Before you take any steps that might temporarily increase your annual earnings or boost the size of your asset portfolio, you'll need to check with your state's welfare agency to ensure that you won't affect your benefits in the process. It's important to remember that reapplying for food stamps and medical cards often takes time and money. As such, you must make sure that your coverage remains uninterrupted during this period of financial upheaval.
In most states, you must have a paucity of liquid assets in order to claim eligibility for food stamps. These eligibility thresholds may vary according to local living costs and political policies. For instance, West Virginia's $2,000 threshold is far lower than California's $4,000 threshold. Since the means by which liquid assets are calculated vary by state, you'll need to check with your local welfare agency to determine which of your assets can be classified as "liquid." In most states, net worth metrics are also fairly important. If you technically own your own home but owe a substantial balance on its mortgage, this asset may not count towards your total net worth in a meaningful way.
If you're about to accept a student loan refund after graduating early or dropping out of school, your continued eligibility for food stamps will hinge on the anticipated size of the refund. Depending upon the number of unused credits for which you received your loan, you may be in line to receive $1,000 or more. If this is the case, it's likely that your food stamp eligibility will be affected.

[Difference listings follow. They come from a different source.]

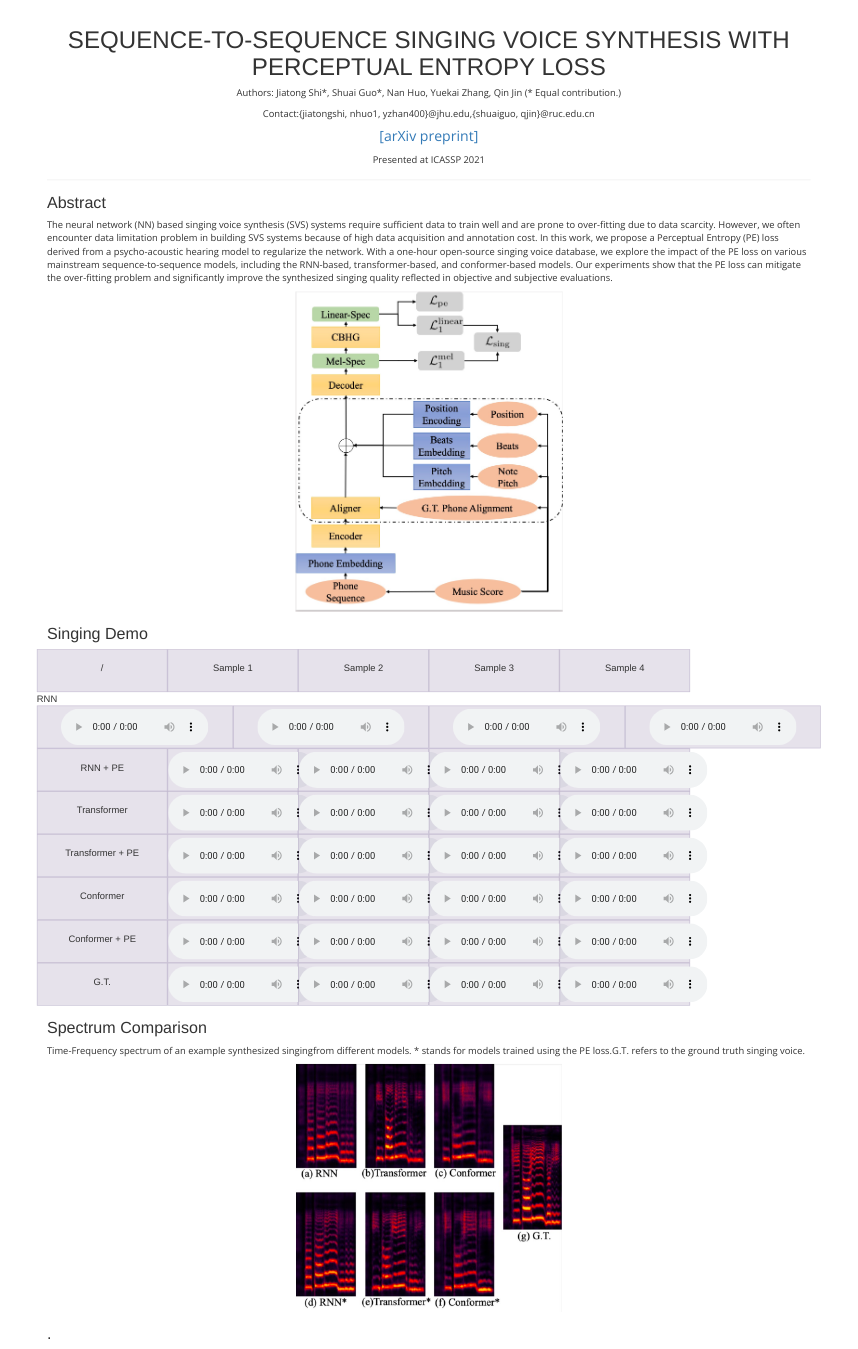
Repository: PeterGuoRuc/SVS_pe.github.io
Page: index.html
These files come from the project's save history. The page is drawn as it stood at one moment and after the next save; the edit follows.
The browser window is 1280 px wide. The pictures show the whole page, at 67% of full size.

Above is the page before, as saved 2021-06-06 20:22:56.

After the next save:
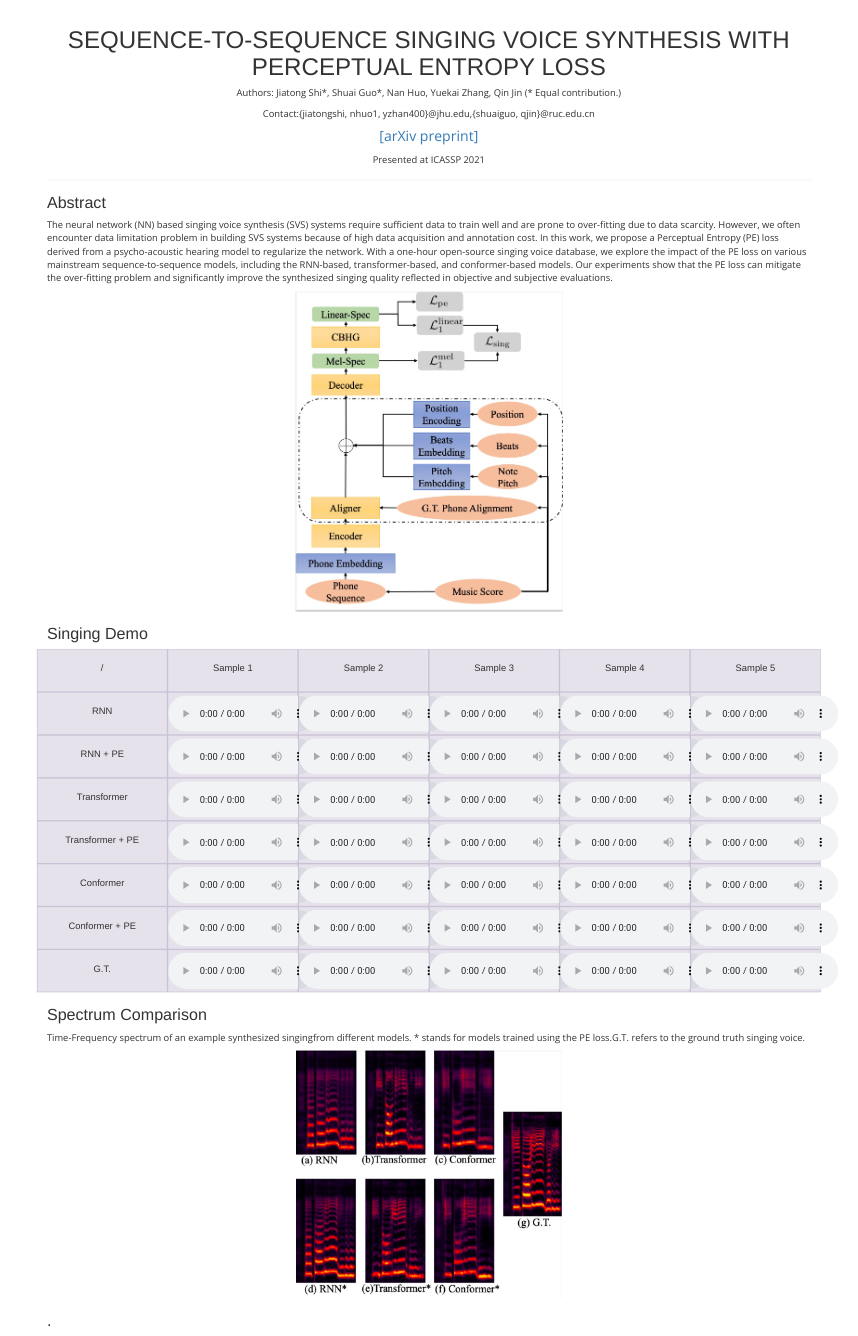
Saved 46 s later.
--- a/index.html
+++ b/index.html
@@ -71,19 +71,22 @@
         <div class="col-md-2">Sample 2</div>
         <div class="col-md-2">Sample 3</div>
         <div class="col-md-2">Sample 4</div>
+        <div class="col-md-2">Sample 5</div>
       </div>
       <div class="row">
-        <div>RNN</div>
-        <div class="col-md-3"><audio src="files/rnn/3.wav" controls></audio></div>
-        <div class="col-md-3"><audio src="files/rnn/6.wav" controls></audio></div>
-        <div class="col-md-3"><audio src="files/rnn/7.wav" controls></audio></div>
-        <div class="col-md-3"><audio src="files/rnn/9.wav" controls></audio></div>
+        <div class="col-md-2">RNN</div>
+        <div class="col-md-2"><audio src="files/rnn/3.wav" controls></audio></div>
+        <div class="col-md-2"><audio src="files/rnn/6.wav" controls></audio></div>
+        <div class="col-md-2"><audio src="files/rnn/7.wav" controls></audio></div>
+        <div class="col-md-2"><audio src="files/rnn/8.wav" controls></audio></div>
+        <div class="col-md-2"><audio src="files/rnn/9.wav" controls></audio></div>
       </div>
       <div class="row">
         <div class="col-md-2">RNN + PE</div>
         <div class="col-md-2"><audio src="files/rnn_pe/3.wav" controls></audio></div>
         <div class="col-md-2"><audio src="files/rnn_pe/6.wav" controls></audio></div>
         <div class="col-md-2"><audio src="files/rnn_pe/7.wav" controls></audio></div>
+        <div class="col-md-2"><audio src="files/rnn_pe/8.wav" controls></audio></div>
         <div class="col-md-2"><audio src="files/rnn_pe/9.wav" controls></audio></div>
       </div>
       <div class="row">
@@ -91,6 +94,7 @@
         <div class="col-md-2"><audio src="files/glu/3.wav" controls></audio></div>
         <div class="col-md-2"><audio src="files/glu/6.wav" controls></audio></div>
         <div class="col-md-2"><audio src="files/glu/7.wav" controls></audio></div>
+        <div class="col-md-2"><audio src="files/glu/8.wav" controls></audio></div>
         <div class="col-md-2"><audio src="files/glu/9.wav" controls></audio></div>
       </div>
       <div class="row">
@@ -98,6 +102,7 @@
         <div class="col-md-2"><audio src="files/glu_pe/3.wav" controls></audio></div>
         <div class="col-md-2"><audio src="files/glu_pe/6.wav" controls></audio></div>
         <div class="col-md-2"><audio src="files/glu_pe/7.wav" controls></audio></div>
+        <div class="col-md-2"><audio src="files/glu_pe/8.wav" controls></audio></div>
         <div class="col-md-2"><audio src="files/glu_pe/9.wav" controls></audio></div>
       </div>
       <div class="row">
@@ -105,6 +110,7 @@
         <div class="col-md-2"><audio src="files/conformer/3.wav" controls></audio></div>
         <div class="col-md-2"><audio src="files/conformer/6.wav" controls></audio></div>
         <div class="col-md-2"><audio src="files/conformer/7.wav" controls></audio></div>
+        <div class="col-md-2"><audio src="files/conformer/8.wav" controls></audio></div>
         <div class="col-md-2"><audio src="files/conformer/9.wav" controls></audio></div>
       </div>
       <div class="row">
@@ -112,6 +118,7 @@
         <div class="col-md-2"><audio src="files/conformer_pe/3.wav" controls></audio></div>
         <div class="col-md-2"><audio src="files/conformer_pe/6.wav" controls></audio></div>
         <div class="col-md-2"><audio src="files/conformer_pe/7.wav" controls></audio></div>
+        <div class="col-md-2"><audio src="files/conformer_pe/8.wav" controls></audio></div>
         <div class="col-md-2"><audio src="files/conformer_pe/9.wav" controls></audio></div>
       </div>
       <div class="row">
@@ -119,6 +126,7 @@
         <div class="col-md-2"><audio src="files/GT/3_true.wav" controls></audio></div>
         <div class="col-md-2"><audio src="files/GT/6_true.wav" controls></audio></div>
         <div class="col-md-2"><audio src="files/GT/7_true.wav" controls></audio></div>
+        <div class="col-md-2"><audio src="files/GT/8_true.wav" controls></audio></div>
         <div class="col-md-2"><audio src="files/GT/9_true.wav" controls></audio></div>
       </div>
 
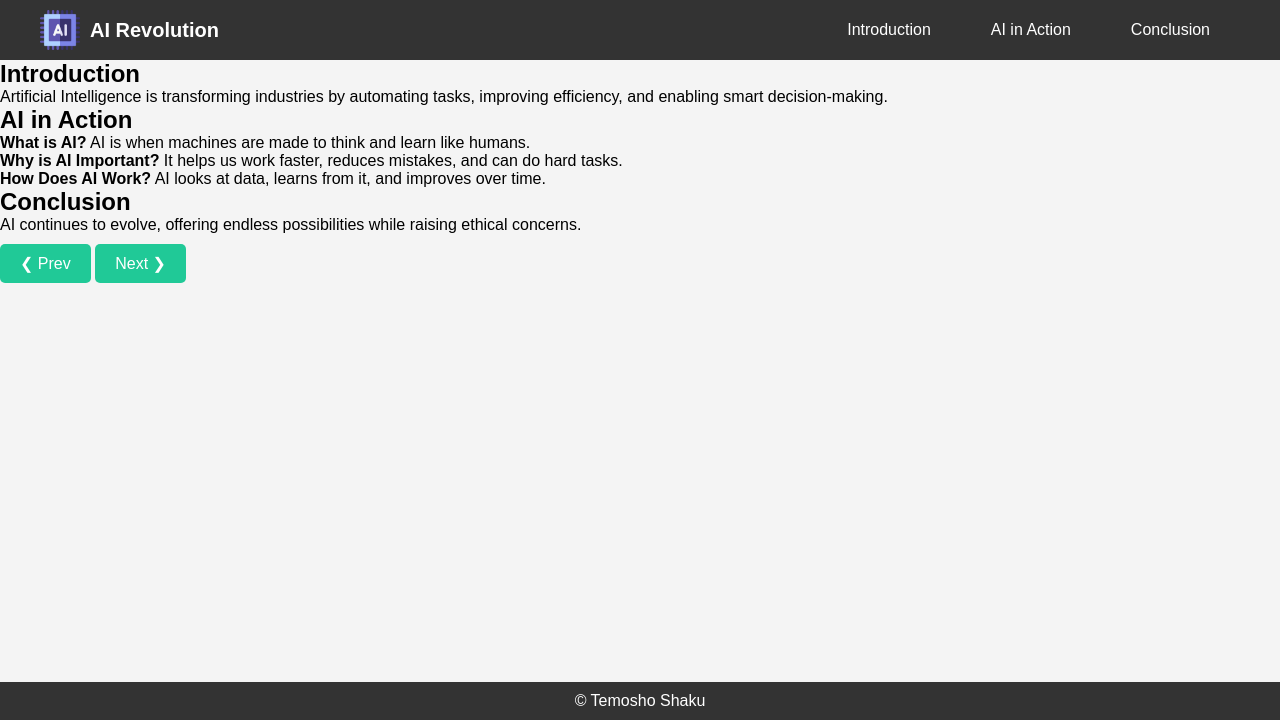
Repository: TemoshoS/ai
Page: index.html
These files come from the project's save history. The page is drawn as it stood at one moment and after a run of saves; the edit follows.
The browser window is 1280 px wide. The pictures show the whole page.

Above is the page before, as saved 2025-02-17 10:39:36.
Console error: TypeError: Cannot read properties of null (reading 'addEventListener')

### index.html
<!DOCTYPE html>
<html lang="en">
<head>
    <meta charset="UTF-8">
    <meta name="viewport" content="width=device-width, initial-scale=1.0">
    <title>AI Revolution</title>
    <link rel="stylesheet" href="styles.css">
</head>
<body>

    <nav>
        <div class="nav-container">
            <div class="logo">
                <img src="./ai.png" alt="AI Logo">
                <span>AI Revolution</span>
            </div>
            <ul class="nav-links">
                <li><a href="#intro">Introduction</a></li>
                <li><a href="#body">AI in Action</a></li>
                <li><a href="#conclusion">Conclusion</a></li>
            </ul>
        </div>
    </nav>
    <div class="slider-container">
        <div class="slide active" id="slide-intro">
            <h2>Introduction</h2>
            <p>Artificial Intelligence is transforming industries by automating tasks, improving efficiency, and enabling smart decision-making.</p>
        </div>
        <div class="slide" id="slide-ai-action">
            <h2>AI in Action</h2>
            <p><strong>What is AI?</strong> AI is when machines are made to think and learn like humans.</p>
            <p><strong>Why is AI Important?</strong> It helps us work faster, reduces mistakes, and can do hard tasks.</p>
            <p><strong>How Does AI Work?</strong> AI looks at data, learns from it, and improves over time.</p>
        </div>
        <div class="slide" id="slide-conclusion">
            <h2>Conclusion</h2>
            <p>AI continues to evolve, offering endless possibilities while raising ethical concerns.</p>
        </div>

        <button id="prevBtn">&#10094; Prev</button>
        <button id="nextBtn">Next &#10095;</button>
    </div>


    <footer>
        <p>&copy; Temosho Shaku</p>
    </footer>

    <script src="script.js"></script>
</body>
</html>

### styles.css
/* GLOBAL STYLES */
* {
    margin: 0;
    padding: 0;
    box-sizing: border-box;
}

body {
    font-family: Arial, sans-serif;
    display: flex;
    flex-direction: column;
    min-height: 100vh; /* Ensures the body takes up full height */
    background-color: #f4f4f4;
}

/* NAVIGATION BAR */
nav {
    background: #333;
    padding: 10px 20px;
}

.nav-container {
    display: flex;
    justify-content: space-between;
    align-items: center;
    max-width: 1200px;
    margin: auto;
}

.logo {
    display: flex;
    align-items: center;
}

.logo img {
    width: 40px;
    height: 40px;
    margin-right: 10px;
}

.logo span {
    font-size: 20px;
    color: white;
    font-weight: bold;
}

.nav-links {
    list-style: none;
    display: flex;
    margin: 0;
    padding: 0;
}

.nav-links li {
    margin: 0 15px;
}

.nav-links li a {
    color: white;
    text-decoration: none;
    padding: 10px 15px;
    display: block;
}

.nav-links li a:hover {
    background-color: #20C997;
    border-radius: 5px;
}

/* CONTENT */
section {
    padding: 20px;
    max-width: 800px;
    margin: auto;
    background: white;
    margin-top: 20px;
    border-radius: 8px;
    box-shadow: 0px 0px 10px rgba(0, 0, 0, 0.1);
    flex-grow: 1; /* Ensures sections take remaining space */
}

/* AI CHAT */
input {
    padding: 10px;
    width: 80%;
    border: 1px solid #ccc;
    border-radius: 5px;
    margin-top: 10px;
}

button {
    background-color: #20C997;
    color: white;
    padding: 10px 20px;
    border: none;
    font-size: 16px;
    cursor: pointer;
    margin-top: 10px;
    border-radius: 5px;
}

button:hover {
    background-color: #17a589;
}

#aiResponse {
    font-weight: bold;
    color: #333;
    margin-top: 15px;
}

/* Chat Icon */
#chatIcon {
    position: fixed;
    bottom: 20px;
    right: 20px;
    background-color: #20C997;
    width: 50px;
    height: 50px;
    border-radius: 50%;
    display: flex;
    justify-content: center;
    align-items: center;
    cursor: pointer;
}

#chatIcon img {
    width: 30px;
    height: 30px;
}

/* Chat Box */
#chatBox {
    position: fixed;
    bottom: 80px;
    right: 20px;
    width: 300px;
    background: white;
    box-shadow: 0px 0px 10px rgba(0, 0, 0, 0.2);
    border-radius: 8px;
    display: none;
    flex-direction: column;
}

.chat-header {
    background: #20C997;
    color: white;
    padding: 10px;
    display: flex;
    justify-content: space-between;
    align-items: center;
    font-weight: bold;
}

.chat-header button {
    background: none;
    border: none;
    color: white;
    font-size: 20px;
    cursor: pointer;
}

.chat-body {
    padding: 10px;
    max-height: 200px;
    overflow-y: auto;
}

#chatInput {
    width: 80%;
    padding: 10px;
    border: 1px solid #ccc;
    border-radius: 5px;
    margin: 10px;
}

#sendChat {
    background-color: #20C997;
    color: white;
    padding: 10px;
    border: none;
    cursor: pointer;
    border-radius: 5px;
}

/* FOOTER */
footer {
    background-color: #333;
    color: white;
    padding: 10px;
    text-align: center;
    margin-top: auto; /* Ensures the footer is at the bottom */
}

/* Responsive Styles */
@media screen and (max-width: 768px) {
    .nav-links {
        flex-direction: column;
        align-items: center;
    }

    .nav-links li {
        margin: 10px 0;
    }

    #chatBox {
        width: 80%;
        right: 10px;
        bottom: 70px;
    }

    #chatInput {
        width: 70%;
    }
}

### script.js
document.getElementById("chatIcon").addEventListener("click", function () {
    document.getElementById("chatBox").style.display = "flex";
});

document.getElementById("closeChat").addEventListener("click", function () {
    document.getElementById("chatBox").style.display = "none";
});

document.getElementById("sendChat").addEventListener("click", function () {
    let userInput = document.getElementById("chatInput").value.trim();
    let chatBody = document.querySelector(".chat-body");

    if (!userInput) {
        alert("Please enter a message!");
        return;
    }

    // Display user message
    let userMessage = document.createElement("p");
    userMessage.style.textAlign = "right";
    userMessage.style.color = "#20C997";
    userMessage.innerText = "You: " + userInput;
    chatBody.appendChild(userMessage);

    document.getElementById("chatInput").value = "";

    // Simulate AI response
    setTimeout(() => {
        let fakeResponses = [
            "AI helps automate repetitive tasks.",
            "Machine learning enables computers to learn from data.",
            "AI is used in chatbots, self-driving cars, and healthcare.",
            "AI raises ethical concerns, including bias and job automation.",
            "AI can improve cybersecurity by detecting threats."
        ];

        let randomResponse = fakeResponses[Math.floor(Math.random() * fakeResponses.length)];

        let aiMessage = document.createElement("p");
        aiMessage.style.textAlign = "left";
        aiMessage.style.color = "#333";
        aiMessage.innerText = "AI: " + randomResponse;
        chatBody.appendChild(aiMessage);

        chatBody.scrollTop = chatBody.scrollHeight;
    }, 1500);
});

After the next 2 saves:
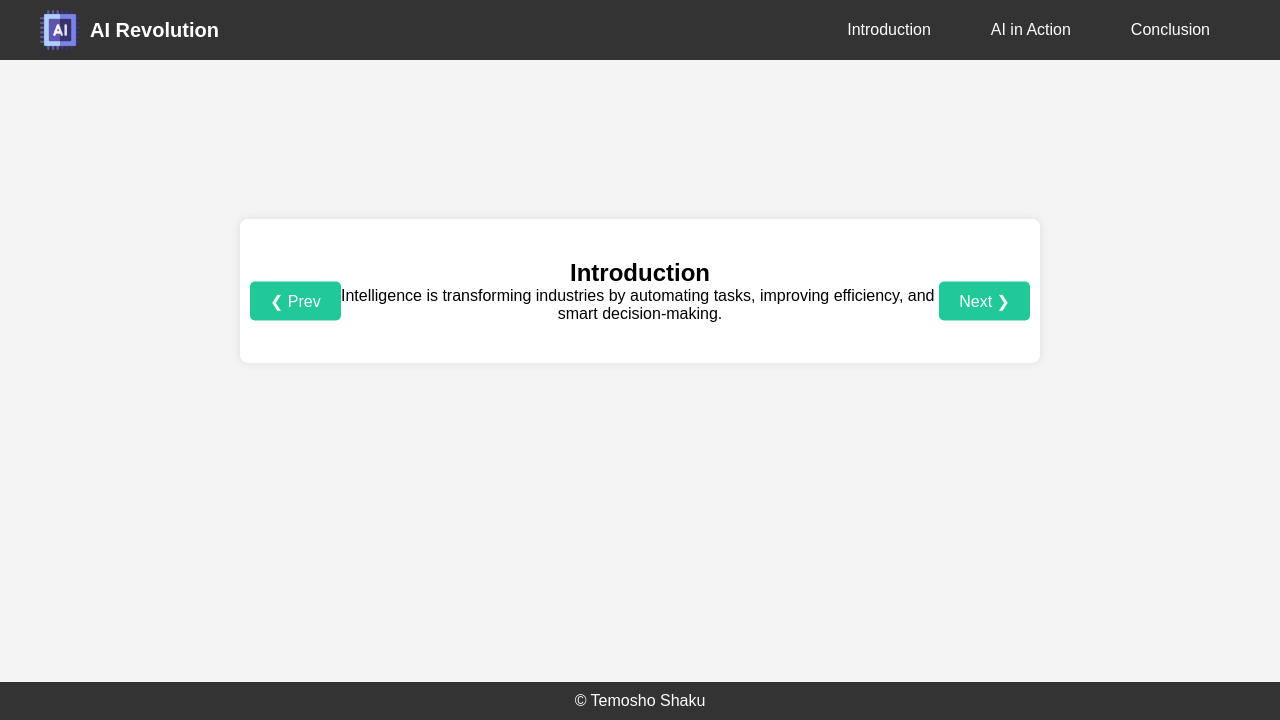
The 2 saves are shown as one change because they came seconds apart.
The last was saved 28 s later.
--- a/styles.css
+++ b/styles.css
@@ -78,6 +78,51 @@ section {
     box-shadow: 0px 0px 10px rgba(0, 0, 0, 0.1);
     flex-grow: 1; /* Ensures sections take remaining space */
 }
+.slider-container {
+    position: relative;
+    max-width: 800px;
+    margin: auto;
+    overflow: hidden;
+    background: white;
+    padding: 20px;
+    border-radius: 8px;
+    box-shadow: 0px 0px 10px rgba(0, 0, 0, 0.1);
+}
+
+.slide {
+    display: none;
+    text-align: center;
+    padding: 20px;
+}
+
+.slide.active {
+    display: block;
+}
+
+button {
+    position: absolute;
+    top: 50%;
+    transform: translateY(-50%);
+    background-color: #20C997;
+    color: white;
+    border: none;
+    padding: 10px 20px;
+    cursor: pointer;
+    font-size: 16px;
+}
+
+#prevBtn {
+    left: 10px;
+}
+
+#nextBtn {
+    right: 10px;
+}
+
+button:hover {
+    background-color: #17a589;
+}
+
 
 /* AI CHAT */
 input {
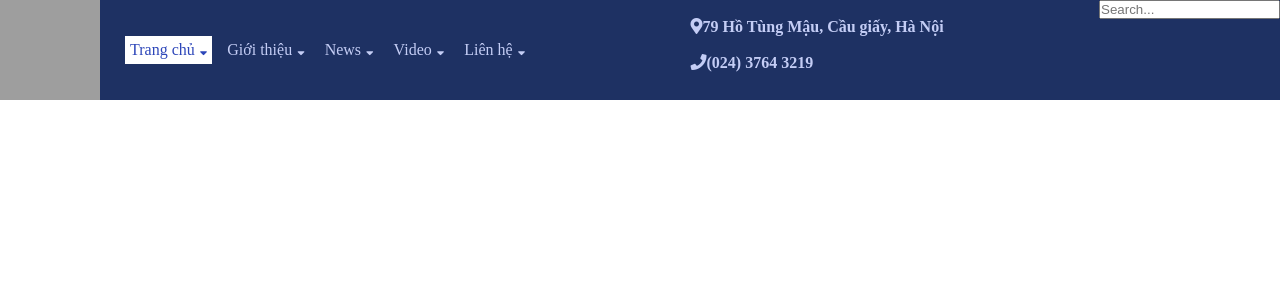
Repository: Luong-tung/newtopics
Page: index2.html
The author's editor kept a copy of each file at every save. The page is drawn from the files as they stood at one save, then again after the next save.
The browser window is 1280 px wide. The pictures show the whole page.
The pointer rests on the first visible `.header .logo ul li`.
Pictures or frames that could not be fetched are drawn as grey boxes. Some web libraries are served in a nearby version.

Above is the page before, as saved 2021-10-07 18:19:52.

After the next save:
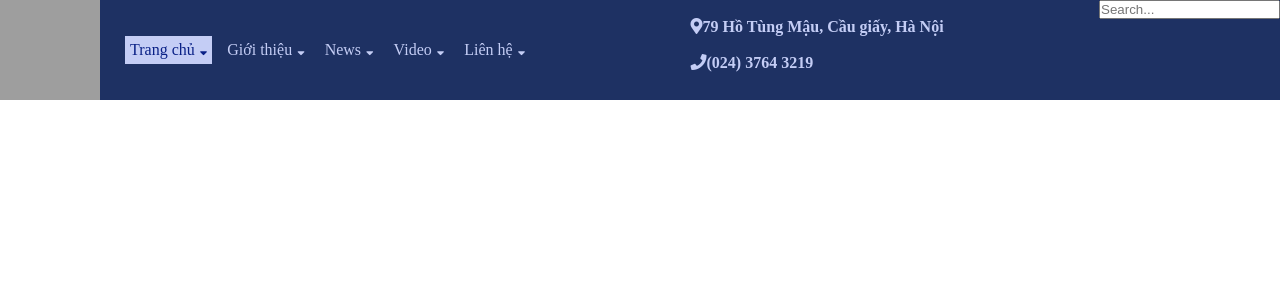
Saved 49 s later.
--- a/iu2.css
+++ b/iu2.css
@@ -39,8 +39,8 @@
     margin-left: 5px;
 }
 .header .logo ul li:hover{
-    background:#fff;
-    color:#2D46B9;
+    background:#c4cdf5;
+    color:#092086;
 
 }
 .header .address p{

You may be able to avoid reporting some of the income that you receive from your unused student loan funds. When your refund posts to your account, you might be able to use a portion of these funds to pay for everyday necessities like food and clothing. If you use cash to make these purchases, you may not have to claim the full amount of your refund on your annual income statement.